[Provided records]:
......

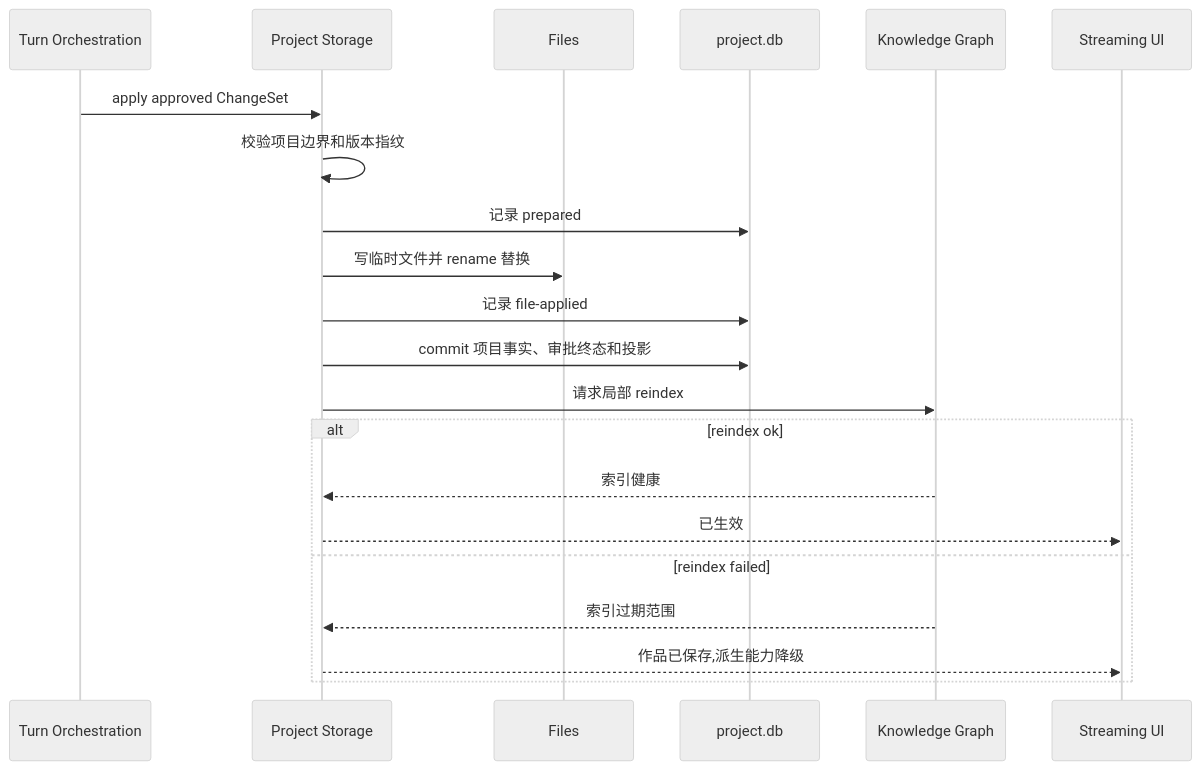
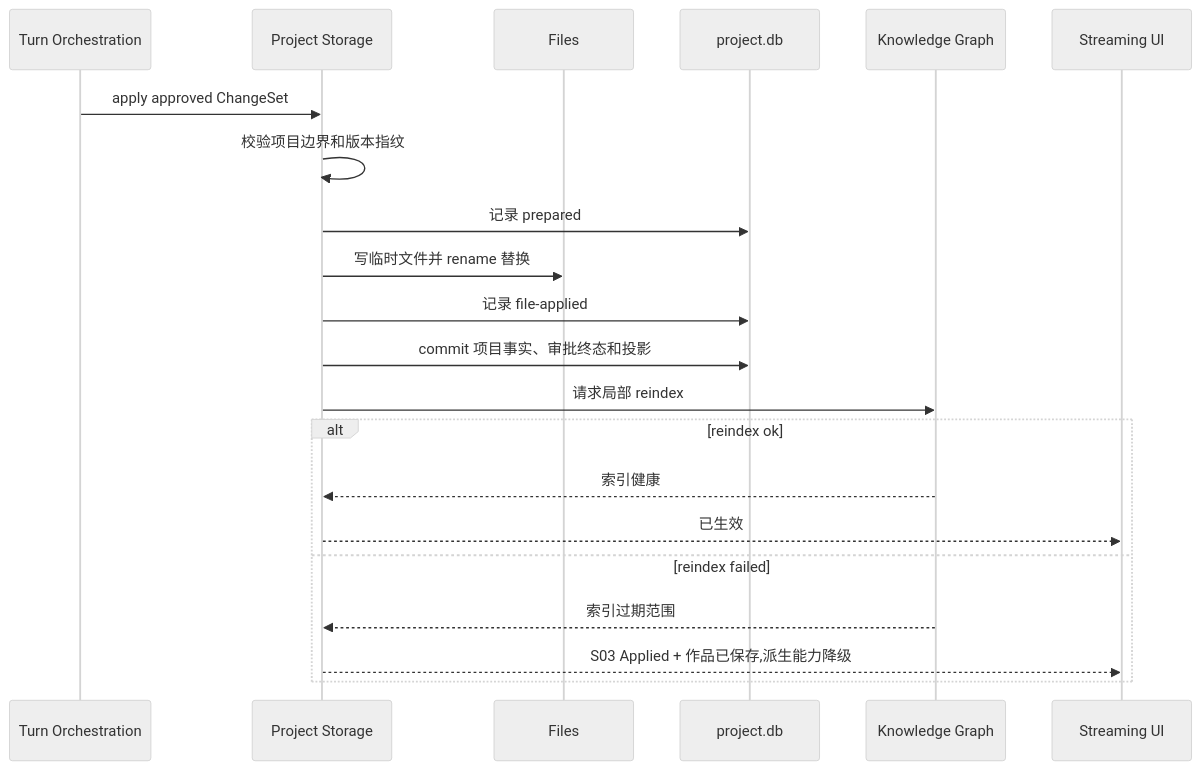
The second of 3 diagrams in spec/S14-project-storage.md (jinhuang712/open-novel), drawn with Mermaid (neutral theme) before and after one commit. The commit also changed other lines of this file and 9 other files, not shown here.

````diff
--- a/spec/S14-project-storage.md
+++ b/spec/S14-project-storage.md
@@ -116,24 +118,24 @@
 ```mermaid
 sequenceDiagram
   participant O as Turn Orchestration
   participant S as Project Storage
   participant F as Files
   participant D as project.db
   participant K as Knowledge Graph
   participant UI as Streaming UI
 
   O->>S: apply approved ChangeSet
   S->>S: 校验项目边界和版本指纹
   S->>D: 记录 prepared
   S->>F: 写临时文件并 rename 替换
   S->>D: 记录 file-applied
   S->>D: commit 项目事实、审批终态和投影
   S->>K: 请求局部 reindex
   alt reindex ok
     K-->>S: 索引健康
     S-->>UI: 已生效
   else reindex failed
     K-->>S: 索引过期范围
-    S-->>UI: 作品已保存,派生能力降级
+    S-->>UI: S03 Applied + 作品已保存,派生能力降级
   end
 ```
````
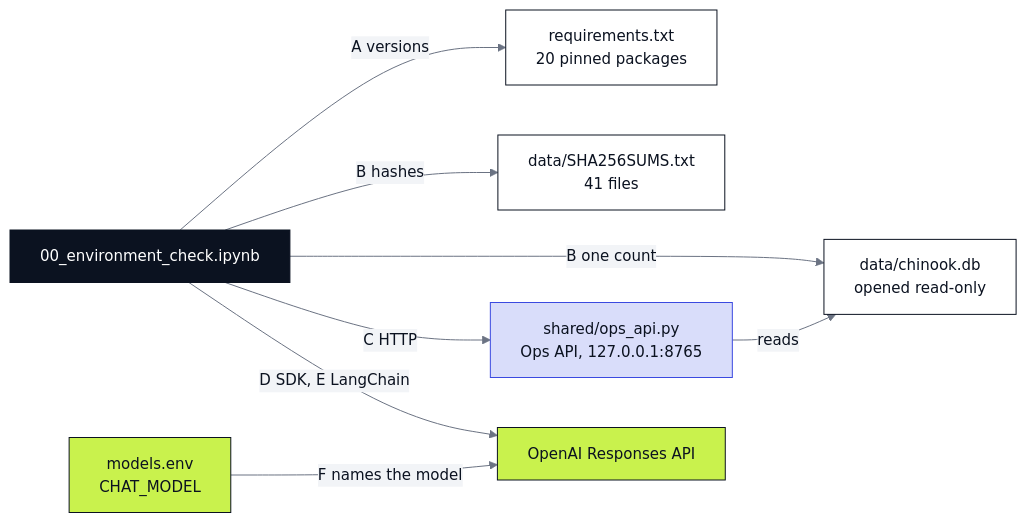
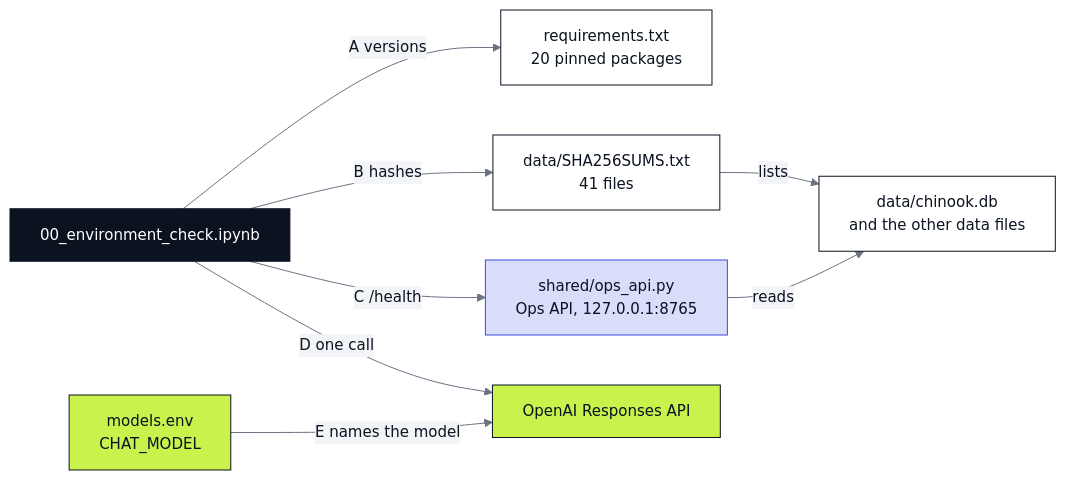
The diagram in 00_Environment_Check/resources/lab00_checks.mmd (skjagini/agentic_ai_conversational_agents), drawn with Mermaid before and after one commit. The commit also changed 3 other files, not shown here.

```diff
--- a/00_Environment_Check/resources/lab00_checks.mmd
+++ b/00_Environment_Check/resources/lab00_checks.mmd
@@ -1,27 +1,27 @@
 %%{init: {"theme": "base", "flowchart": {"curve": "basis", "wrappingWidth": 360}, "themeVariables": {"fontFamily": "IBM Plex Mono, monospace", "fontSize": "15px", "primaryColor": "#FFFFFF", "primaryBorderColor": "#0B1220", "primaryTextColor": "#0B1220", "lineColor": "#6B7383", "edgeLabelBackground": "#F2F4F7"}}}%%
 %% Lab 00: what each part of the notebook checks.
 %% Export: npx -y @mermaid-js/mermaid-cli -i lab00_checks.mmd -o lab00_checks.png -b white -s 2
 flowchart LR
     NB["00_environment_check.ipynb"]
     REQ["requirements.txt<br>20 pinned packages"]
     SUMS["data/SHA256SUMS.txt<br>41 files"]
-    DB["data/chinook.db<br>opened read-only"]
+    DB["data/chinook.db<br>and the other data files"]
     API["shared/ops_api.py<br>Ops API, 127.0.0.1:8765"]
     ENV["models.env<br>CHAT_MODEL"]
     OAI["OpenAI Responses API"]
 
     NB -- "A versions" --> REQ
     NB -- "B hashes" --> SUMS
-    NB -- "B one count" --> DB
-    NB -- "C HTTP" --> API
+    SUMS -- "lists" --> DB
+    NB -- "C /health" --> API
     API -- "reads" --> DB
-    NB -- "D SDK, E LangChain" --> OAI
-    ENV -- "F names the model" --> OAI
+    NB -- "D one call" --> OAI
+    ENV -- "E names the model" --> OAI
 
     classDef ink fill:#0B1220,stroke:#0B1220,color:#FFFFFF
     classDef indigo fill:#D9DDFA,stroke:#3B4AE0,color:#0B1220
     classDef lime fill:#C9F24D,stroke:#0B1220,color:#0B1220
     class NB ink
     class API indigo
     class ENV lime
     class OAI lime
```
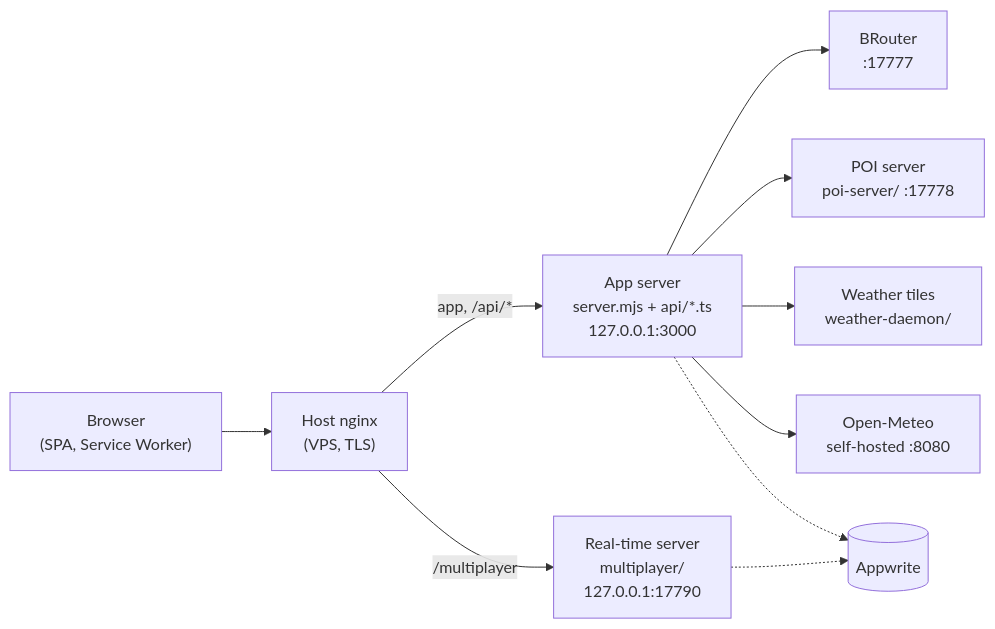
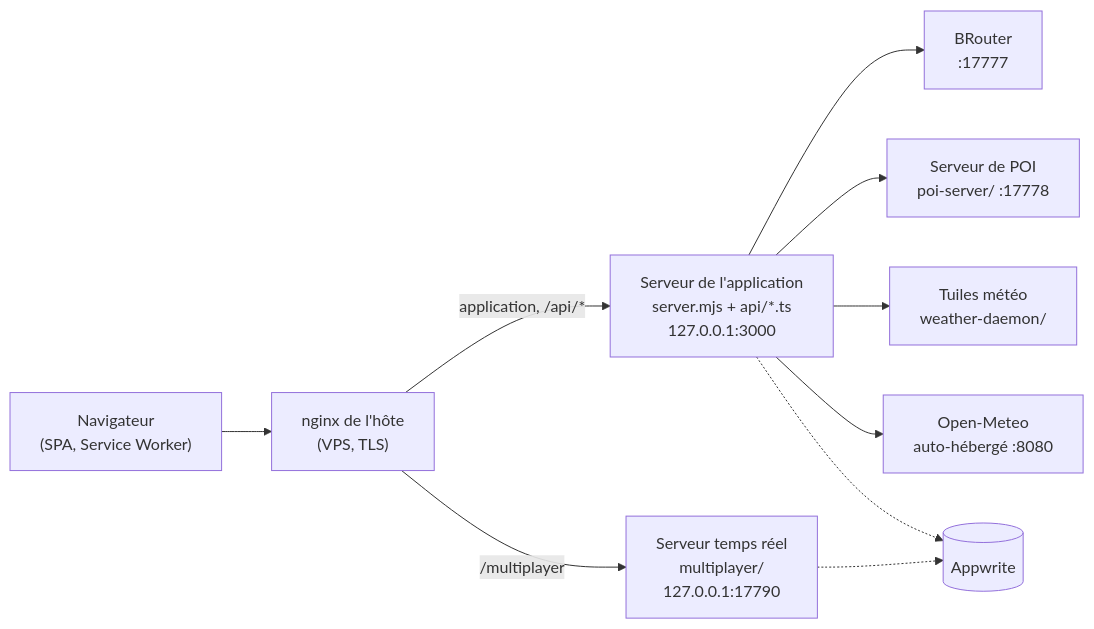
Before and after one commit to RedView-lab/RedView-App: the diagram in server/README.md, drawn with Mermaid. The commit also changed other lines of this file and 11 other files, not shown here.

````diff
--- a/server/README.md
+++ b/server/README.md
@@ -11,12 +12,12 @@
 ```mermaid
 flowchart LR
-  Browser["Browser<br/>(SPA, Service Worker)"] --> Nginx["Host nginx<br/>(VPS, TLS)"]
-  Nginx -->|app, /api/*| App["App server<br/>server.mjs + api/*.ts<br/>127.0.0.1:3000"]
-  Nginx -->|/multiplayer| Collab["Real-time server<br/>multiplayer/<br/>127.0.0.1:17790"]
+  Browser["Navigateur<br/>(SPA, Service Worker)"] --> Nginx["nginx de l'hôte<br/>(VPS, TLS)"]
+  Nginx -->|application, /api/*| App["Serveur de l'application<br/>server.mjs + api/*.ts<br/>127.0.0.1:3000"]
+  Nginx -->|/multiplayer| Collab["Serveur temps réel<br/>multiplayer/<br/>127.0.0.1:17790"]
   App --> BRouter["BRouter<br/>:17777"]
-  App --> POI["POI server<br/>poi-server/ :17778"]
-  App --> Weather["Weather tiles<br/>weather-daemon/"]
-  App --> OpenMeteo["Open-Meteo<br/>self-hosted :8080"]
+  App --> POI["Serveur de POI<br/>poi-server/ :17778"]
+  App --> Weather["Tuiles météo<br/>weather-daemon/"]
+  App --> OpenMeteo["Open-Meteo<br/>auto-hébergé :8080"]
   App -.-> Appwrite[("Appwrite")]
   Collab -.-> Appwrite
 ```
````
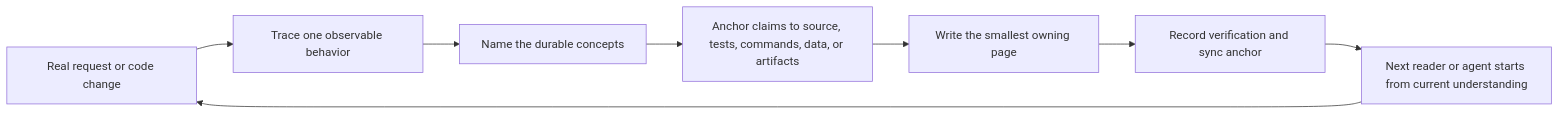
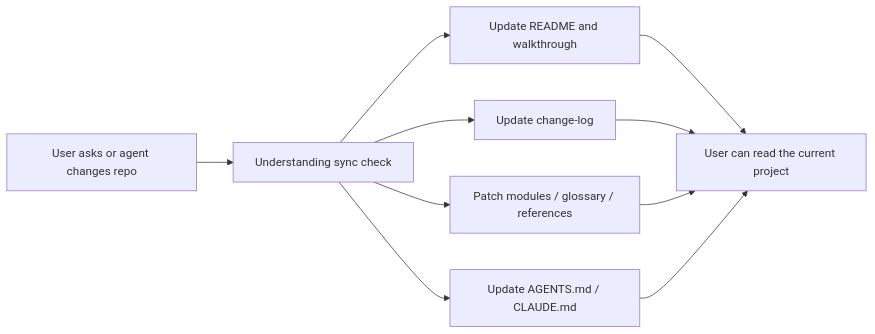
One commit to YurunChen/repo-docs-skills changed the diagram in docs/README.md. Above: the diagram before and after it, drawn with Mermaid. The commit also changed other lines of this file and 3 other files, not shown here.

````diff
--- a/docs/README.md
+++ b/docs/README.md
@@ -88,10 +88,12 @@
 ```mermaid
 flowchart LR
-  A["Real request or code change"] --> B["Trace one observable behavior"]
-  B --> C["Name the durable concepts"]
-  C --> D["Anchor claims to source, tests, commands, data, or artifacts"]
-  D --> E["Write the smallest owning page"]
-  E --> F["Record verification and sync anchor"]
-  F --> G["Next reader or agent starts from current understanding"]
-  G --> A
+  A["User asks or agent changes repo"] --> B["Understanding sync check"]
+  B --> C["Update README and walkthrough"]
+  B --> D["Update change-log"]
+  B --> E["Patch modules / glossary / references"]
+  B --> F["Update AGENTS.md / CLAUDE.md"]
+  C --> G["User can read the current project"]
+  D --> G
+  E --> G
+  F --> G
 ```
````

......

[Task brief]: Only the pictures stay behind; everything else in the data above is to be retyped exactly.

[Response area]:
The second of 3 diagrams in spec/S14-project-storage.md (jinhuang712/open-novel), drawn with Mermaid (neutral theme) before and after one commit. The commit also changed other lines of this file and 9 other files, not shown here.

````diff
--- a/spec/S14-project-storage.md
+++ b/spec/S14-project-storage.md
@@ -116,24 +118,24 @@
 ```mermaid
 sequenceDiagram
   participant O as Turn Orchestration
   participant S as Project Storage
   participant F as Files
   participant D as project.db
   participant K as Knowledge Graph
   participant UI as Streaming UI
 
   O->>S: apply approved ChangeSet
   S->>S: 校验项目边界和版本指纹
   S->>D: 记录 prepared
   S->>F: 写临时文件并 rename 替换
   S->>D: 记录 file-applied
   S->>D: commit 项目事实、审批终态和投影
   S->>K: 请求局部 reindex
   alt reindex ok
     K-->>S: 索引健康
     S-->>UI: 已生效
   else reindex failed
     K-->>S: 索引过期范围
-    S-->>UI: 作品已保存,派生能力降级
+    S-->>UI: S03 Applied + 作品已保存,派生能力降级
   end
 ```
````
The diagram in 00_Environment_Check/resources/lab00_checks.mmd (skjagini/agentic_ai_conversational_agents), drawn with Mermaid before and after one commit. The commit also changed 3 other files, not shown here.

```diff
--- a/00_Environment_Check/resources/lab00_checks.mmd
+++ b/00_Environment_Check/resources/lab00_checks.mmd
@@ -1,27 +1,27 @@
 %%{init: {"theme": "base", "flowchart": {"curve": "basis", "wrappingWidth": 360}, "themeVariables": {"fontFamily": "IBM Plex Mono, monospace", "fontSize": "15px", "primaryColor": "#FFFFFF", "primaryBorderColor": "#0B1220", "primaryTextColor": "#0B1220", "lineColor": "#6B7383", "edgeLabelBackground": "#F2F4F7"}}}%%
 %% Lab 00: what each part of the notebook checks.
 %% Export: npx -y @mermaid-js/mermaid-cli -i lab00_checks.mmd -o lab00_checks.png -b white -s 2
 flowchart LR
     NB["00_environment_check.ipynb"]
     REQ["requirements.txt<br>20 pinned packages"]
     SUMS["data/SHA256SUMS.txt<br>41 files"]
-    DB["data/chinook.db<br>opened read-only"]
+    DB["data/chinook.db<br>and the other data files"]
     API["shared/ops_api.py<br>Ops API, 127.0.0.1:8765"]
     ENV["models.env<br>CHAT_MODEL"]
     OAI["OpenAI Responses API"]
 
     NB -- "A versions" --> REQ
     NB -- "B hashes" --> SUMS
-    NB -- "B one count" --> DB
-    NB -- "C HTTP" --> API
+    SUMS -- "lists" --> DB
+    NB -- "C /health" --> API
     API -- "reads" --> DB
-    NB -- "D SDK, E LangChain" --> OAI
-    ENV -- "F names the model" --> OAI
+    NB -- "D one call" --> OAI
+    ENV -- "E names the model" --> OAI
 
     classDef ink fill:#0B1220,stroke:#0B1220,color:#FFFFFF
     classDef indigo fill:#D9DDFA,stroke:#3B4AE0,color:#0B1220
     classDef lime fill:#C9F24D,stroke:#0B1220,color:#0B1220
     class NB ink
     class API indigo
     class ENV lime
     class OAI lime
```
Before and after one commit to RedView-lab/RedView-App: the diagram in server/README.md, drawn with Mermaid. The commit also changed other lines of this file and 11 other files, not shown here.

````diff
--- a/server/README.md
+++ b/server/README.md
@@ -11,12 +12,12 @@
 ```mermaid
 flowchart LR
-  Browser["Browser<br/>(SPA, Service Worker)"] --> Nginx["Host nginx<br/>(VPS, TLS)"]
-  Nginx -->|app, /api/*| App["App server<br/>server.mjs + api/*.ts<br/>127.0.0.1:3000"]
-  Nginx -->|/multiplayer| Collab["Real-time server<br/>multiplayer/<br/>127.0.0.1:17790"]
+  Browser["Navigateur<br/>(SPA, Service Worker)"] --> Nginx["nginx de l'hôte<br/>(VPS, TLS)"]
+  Nginx -->|application, /api/*| App["Serveur de l'application<br/>server.mjs + api/*.ts<br/>127.0.0.1:3000"]
+  Nginx -->|/multiplayer| Collab["Serveur temps réel<br/>multiplayer/<br/>127.0.0.1:17790"]
   App --> BRouter["BRouter<br/>:17777"]
-  App --> POI["POI server<br/>poi-server/ :17778"]
-  App --> Weather["Weather tiles<br/>weather-daemon/"]
-  App --> OpenMeteo["Open-Meteo<br/>self-hosted :8080"]
+  App --> POI["Serveur de POI<br/>poi-server/ :17778"]
+  App --> Weather["Tuiles météo<br/>weather-daemon/"]
+  App --> OpenMeteo["Open-Meteo<br/>auto-hébergé :8080"]
   App -.-> Appwrite[("Appwrite")]
   Collab -.-> Appwrite
 ```
````
One commit to YurunChen/repo-docs-skills changed the diagram in docs/README.md. Above: the diagram before and after it, drawn with Mermaid. The commit also changed other lines of this file and 3 other files, not shown here.

````diff
--- a/docs/README.md
+++ b/docs/README.md
@@ -88,10 +88,12 @@
 ```mermaid
 flowchart LR
-  A["Real request or code change"] --> B["Trace one observable behavior"]
-  B --> C["Name the durable concepts"]
-  C --> D["Anchor claims to source, tests, commands, data, or artifacts"]
-  D --> E["Write the smallest owning page"]
-  E --> F["Record verification and sync anchor"]
-  F --> G["Next reader or agent starts from current understanding"]
-  G --> A
+  A["User asks or agent changes repo"] --> B["Understanding sync check"]
+  B --> C["Update README and walkthrough"]
+  B --> D["Update change-log"]
+  B --> E["Patch modules / glossary / references"]
+  B --> F["Update AGENTS.md / CLAUDE.md"]
+  C --> G["User can read the current project"]
+  D --> G
+  E --> G
+  F --> G
 ```
````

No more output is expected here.